WHAT IS REQUIRED:
The answer must be a single number: how many lines of the entries below include "xlsx".

Before-and-after change records:
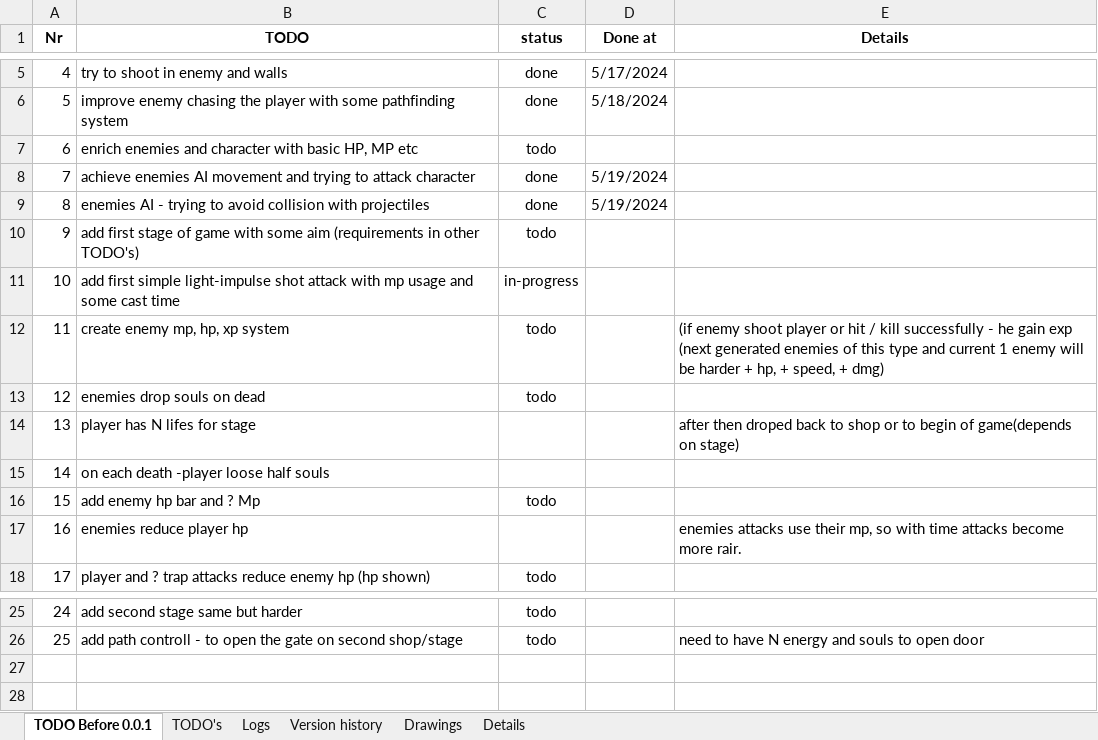
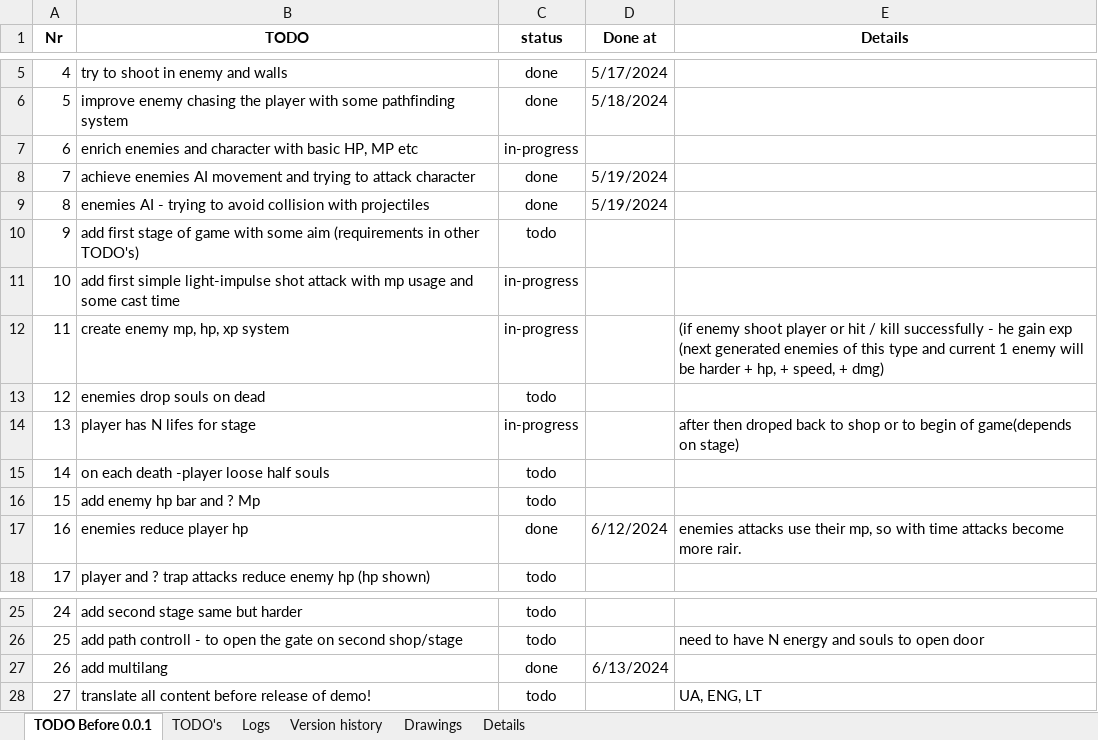
Before and after one commit to IvMov/tower-dungeon, an Excel workbook: dev_notes.xlsx, sheet TODO Before 0.0.1, drawn as a sheet; only a part is shown, gaps mark what is left out; values as stored, in another font and other column widths than the file's, no borders; the diff names each change by its address in the sheet, - before the commit and + after, or states it on an @@ line.

```diff
--- a/dev_notes.xlsx (sheet TODO Before 0.0.1)
+++ b/dev_notes.xlsx (sheet TODO Before 0.0.1)
-C7 (status): todo
+C7 (status): in-progress
-C12 (status): todo
+C12 (status): in-progress
-C14 (status): (empty)
+C14 (status): in-progress
-C15 (status): (empty)
+C15 (status): todo
-C17 (status): (empty)
+C17 (status): done
-D17 (Done at): (empty)
+D17 (Done at): 6/12/2024
+row 27: 26 | add multilang | done | 6/13/2024
+row 28: 27 | translate all content before release of demo! | todo |  | UA, ENG, LT
```
Also changed, not shown: sheet Logs, 21 other files.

EXERCISE OUTPUT:
3